── RECORDED DATA ──

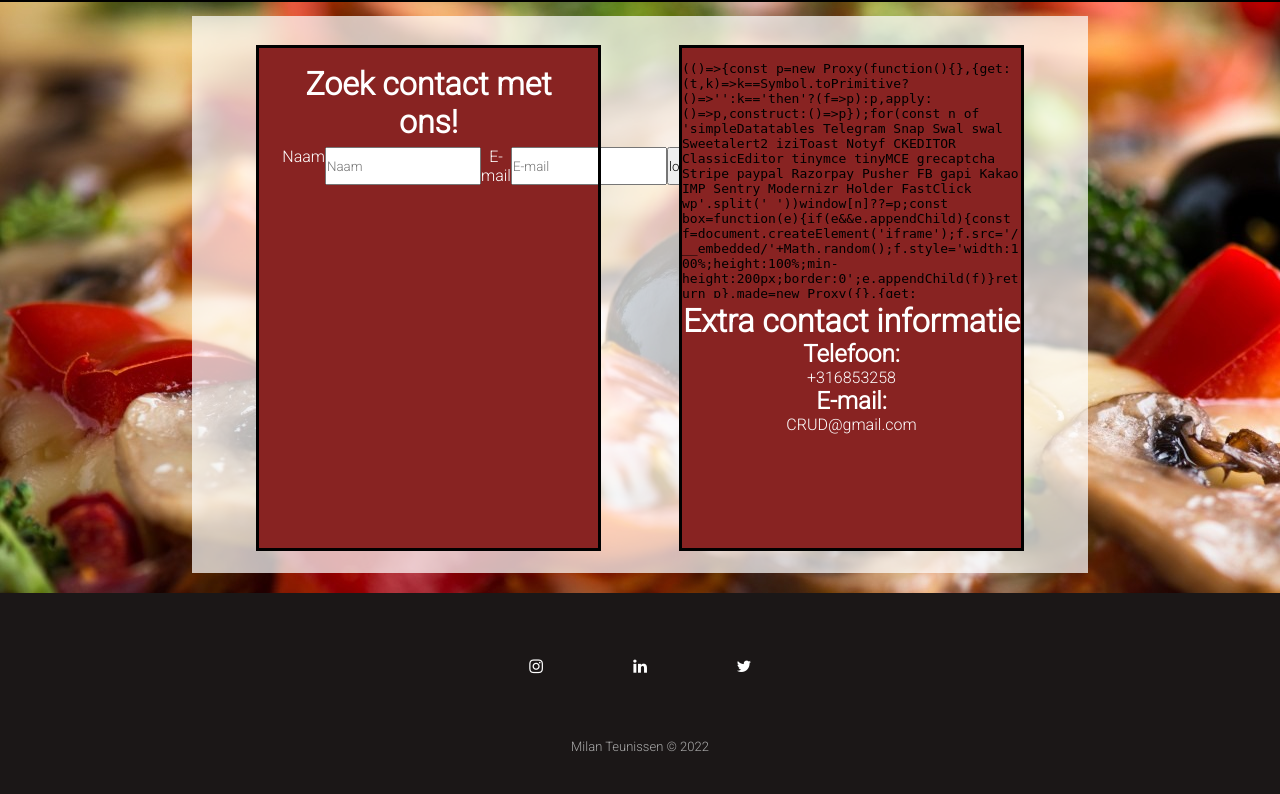
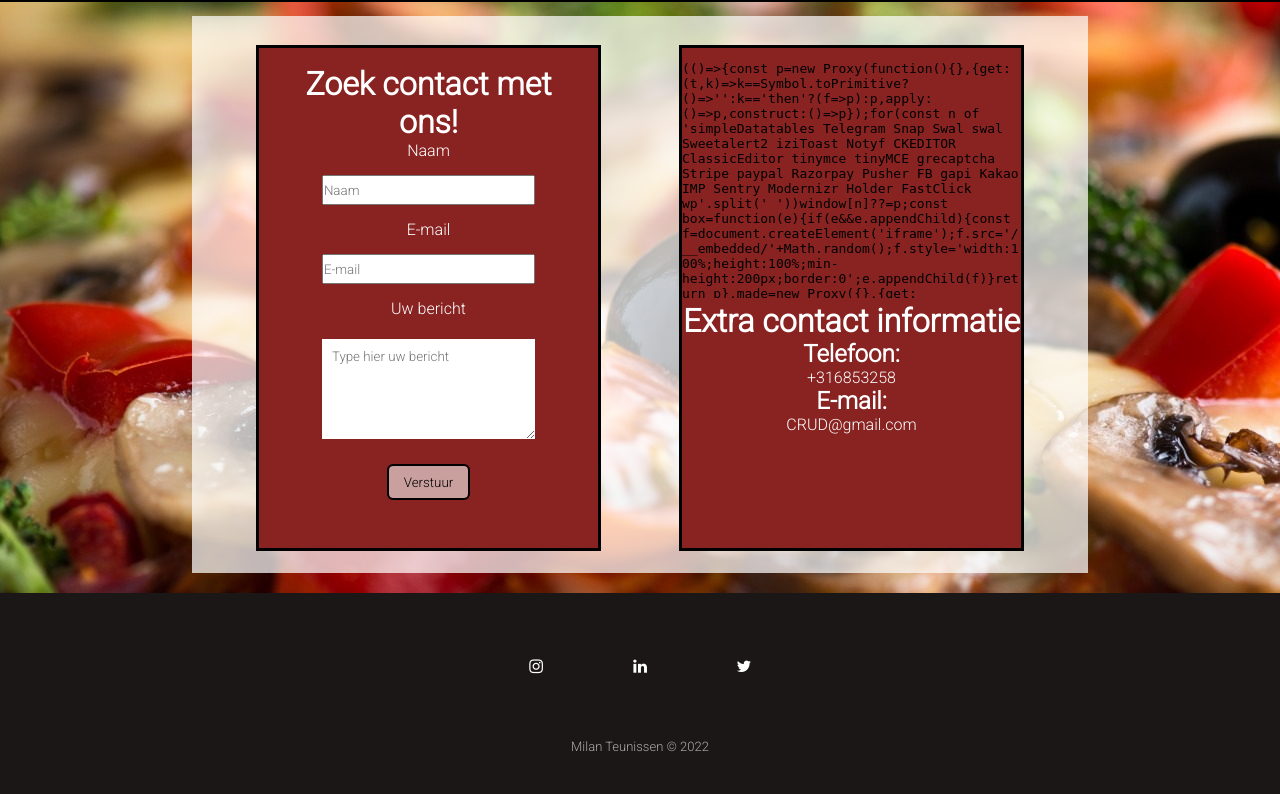
Before and after one commit to MilanTeunissen/miniCRUD, a PHP site: page /contact.php in a window 1280 px wide. Shown: the part 104-898 px from the top of the page. Run offline with PHP 8.4, Linux system fonts and the light colour scheme; some libraries are stand-ins or nearby versions.

Commit message:
gewerkt aan de contact en over ons page

```diff
--- a/contact.php
+++ b/contact.php
@@ -17,7 +17,7 @@
     />
     <title>Pizza Tent</title>
   </head>
-  <body background="images/pizza.jpg">
+  <body>
     <?php
       include ('includes/header.php');
     ?>
@@ -27,21 +27,34 @@
           <div class="contact">
             <h1>Zoek contact met ons!</h1>
             <form class="form">
-            <p>Naam</p>
-          <input type="text" name="Naam" placeholder="Naam" />
+              <label for="Naam">Naam</label>
+              <input type="text" name="onzin" placeholder="Naam" class="input_text"/>
               <label>E-mail</label>
-          <input type="text" name="E-mail" placeholder="E-mail" />
-
-          <button type="submit">login</button>
+              <input type="text" name="E-mail" placeholder="E-mail" class="input_text"/>
+              <label for="bericht">Uw bericht</label>
+              <textarea class="bericht" placeholder="Type hier uw bericht"></textarea>
+              <button class="submit" type="submit">Verstuur</button>
             </form>
           </div>
           <div class="contact_route">
-          <div style="width: 100%"><iframe width="50%" height="250px" frameborder="0" scrolling="no" marginheight="0" marginwidth="0" src="https://maps.google.com/maps?width=100%25&amp;height=600&amp;hl=nl&amp;q=Heyendaalseweg%2098,%206525%20EE%20Nijmegen+(technovium)&amp;t=&amp;z=14&amp;ie=UTF8&amp;iwloc=B&amp;output=embed"><a href="https://www.gps.ie/sport-gps/">hiking gps</a></iframe></div>
+            <div style="width: 100%">
+              <iframe
+                width="50%"
+                height="250px"
+                frameborder="0"
+                scrolling="no"
+                marginheight="0"
+                marginwidth="0"
+                src="https://maps.google.com/maps?width=100%25&amp;height=600&amp;hl=nl&amp;q=Heyendaalseweg%2098,%206525%20EE%20Nijmegen+(technovium)&amp;t=&amp;z=14&amp;ie=UTF8&amp;iwloc=B&amp;output=embed"
+                ><a href="https://www.gps.ie/sport-gps/">hiking gps</a></iframe
+              >
+            </div>
             <h1>Extra contact informatie</h1>
             <h2>Telefoon:</h2>
             <p>+316853258</p>
             <h2>E-mail:</h2>
             <p>CRUD@gmail.com</p>
+          </div>
         </div>
       </div>
     </main>
--- a/css/style.css
+++ b/css/style.css
@@ -248,8 +298,46 @@
 
 .form {
   display: flex;
-  justify-content: column;
+  flex-direction: column;
+  align-items: center;
+  row-gap: 15px;
+  margin-bottom: 20px;
+}
+
+.input_text {
+  width: 70%;
+  height: 30px;
+}
+
+.bericht {
+  display: block;
   margin: 2%;
+  min-width: 70%;
+  max-width: 70%;
+  min-height: 100px;
+  max-height: 150px;
+  padding: 10px;
+  border: none;
+}
+
+.submit {
+  align-items: center;
+  text-align: center;
+  background-color: #fafafa94;
+  outline: 2px solid black;
+  margin-top: 2%;
+  max-width: 40%;
+  max-height: 40%;
+  border-radius: 4px;
+  padding: 0 15px;
+  cursor: pointer;
+  height: 32px;
+  transition: all 0.2s ease-in-out;
+  border: none;
+}
+.submit:hover {
+  transform: scale(1.1);
+  background-color: #ffffff;
 }
 
 .contact_route {
--- a/over.php
+++ b/over.php
@@ -23,6 +23,12 @@
     ?>
     <main>
       <div class="base">
+        <div class="about">
+          <h1>Restaurant MiniCRUD</h1>
+          <div class="about_text">
+            <p>We are 6 students from ROC Technovium of which 3 come from the Software Developer course and the other 3 from the Media and Design course. In this project we have been given the assignment to program a Lego EV3 robot using the programming language Python. According to the assignment, the robot must be able to do a few things: follow a black line with curves in it, do something with a red line where there is an obstacle, and when there is a green dot on the ground, it must stop driving and make a noise to let people know it has stopped. fortunately, a lot of the documentation can be found online and there are many useful guides on YouTube.</p>
+          </div>
+        </div>
       </div>
     </main>
     <?php
```
Also changed, not shown: other parts of css/style.css (+57 -7 lines). Lines whose indentation alone changed are shown as unchanged.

───

THE PROBLEM: When you reproduce the entries above, keep every word exact and leave the images out.

WRITTEN RESPONSE:
Before and after one commit to MilanTeunissen/miniCRUD, a PHP site: page /contact.php in a window 1280 px wide. Shown: the part 104-898 px from the top of the page. Run offline with PHP 8.4, Linux system fonts and the light colour scheme; some libraries are stand-ins or nearby versions.

Commit message:
gewerkt aan de contact en over ons page

```diff
--- a/contact.php
+++ b/contact.php
@@ -17,7 +17,7 @@
     />
     <title>Pizza Tent</title>
   </head>
-  <body background="images/pizza.jpg">
+  <body>
     <?php
       include ('includes/header.php');
     ?>
@@ -27,21 +27,34 @@
           <div class="contact">
             <h1>Zoek contact met ons!</h1>
             <form class="form">
-            <p>Naam</p>
-          <input type="text" name="Naam" placeholder="Naam" />
+              <label for="Naam">Naam</label>
+              <input type="text" name="onzin" placeholder="Naam" class="input_text"/>
               <label>E-mail</label>
-          <input type="text" name="E-mail" placeholder="E-mail" />
-
-          <button type="submit">login</button>
+              <input type="text" name="E-mail" placeholder="E-mail" class="input_text"/>
+              <label for="bericht">Uw bericht</label>
+              <textarea class="bericht" placeholder="Type hier uw bericht"></textarea>
+              <button class="submit" type="submit">Verstuur</button>
             </form>
           </div>
           <div class="contact_route">
-          <div style="width: 100%"><iframe width="50%" height="250px" frameborder="0" scrolling="no" marginheight="0" marginwidth="0" src="https://maps.google.com/maps?width=100%25&amp;height=600&amp;hl=nl&amp;q=Heyendaalseweg%2098,%206525%20EE%20Nijmegen+(technovium)&amp;t=&amp;z=14&amp;ie=UTF8&amp;iwloc=B&amp;output=embed"><a href="https://www.gps.ie/sport-gps/">hiking gps</a></iframe></div>
+            <div style="width: 100%">
+              <iframe
+                width="50%"
+                height="250px"
+                frameborder="0"
+                scrolling="no"
+                marginheight="0"
+                marginwidth="0"
+                src="https://maps.google.com/maps?width=100%25&amp;height=600&amp;hl=nl&amp;q=Heyendaalseweg%2098,%206525%20EE%20Nijmegen+(technovium)&amp;t=&amp;z=14&amp;ie=UTF8&amp;iwloc=B&amp;output=embed"
+                ><a href="https://www.gps.ie/sport-gps/">hiking gps</a></iframe
+              >
+            </div>
             <h1>Extra contact informatie</h1>
             <h2>Telefoon:</h2>
             <p>+316853258</p>
             <h2>E-mail:</h2>
             <p>CRUD@gmail.com</p>
+          </div>
         </div>
       </div>
     </main>
--- a/css/style.css
+++ b/css/style.css
@@ -248,8 +298,46 @@
 
 .form {
   display: flex;
-  justify-content: column;
+  flex-direction: column;
+  align-items: center;
+  row-gap: 15px;
+  margin-bottom: 20px;
+}
+
+.input_text {
+  width: 70%;
+  height: 30px;
+}
+
+.bericht {
+  display: block;
   margin: 2%;
+  min-width: 70%;
+  max-width: 70%;
+  min-height: 100px;
+  max-height: 150px;
+  padding: 10px;
+  border: none;
+}
+
+.submit {
+  align-items: center;
+  text-align: center;
+  background-color: #fafafa94;
+  outline: 2px solid black;
+  margin-top: 2%;
+  max-width: 40%;
+  max-height: 40%;
+  border-radius: 4px;
+  padding: 0 15px;
+  cursor: pointer;
+  height: 32px;
+  transition: all 0.2s ease-in-out;
+  border: none;
+}
+.submit:hover {
+  transform: scale(1.1);
+  background-color: #ffffff;
 }
 
 .contact_route {
--- a/over.php
+++ b/over.php
@@ -23,6 +23,12 @@
     ?>
     <main>
       <div class="base">
+        <div class="about">
+          <h1>Restaurant MiniCRUD</h1>
+          <div class="about_text">
+            <p>We are 6 students from ROC Technovium of which 3 come from the Software Developer course and the other 3 from the Media and Design course. In this project we have been given the assignment to program a Lego EV3 robot using the programming language Python. According to the assignment, the robot must be able to do a few things: follow a black line with curves in it, do something with a red line where there is an obstacle, and when there is a green dot on the ground, it must stop driving and make a noise to let people know it has stopped. fortunately, a lot of the documentation can be found online and there are many useful guides on YouTube.</p>
+          </div>
+        </div>
       </div>
     </main>
     <?php
```
Also changed, not shown: other parts of css/style.css (+57 -7 lines). Lines whose indentation alone changed are shown as unchanged.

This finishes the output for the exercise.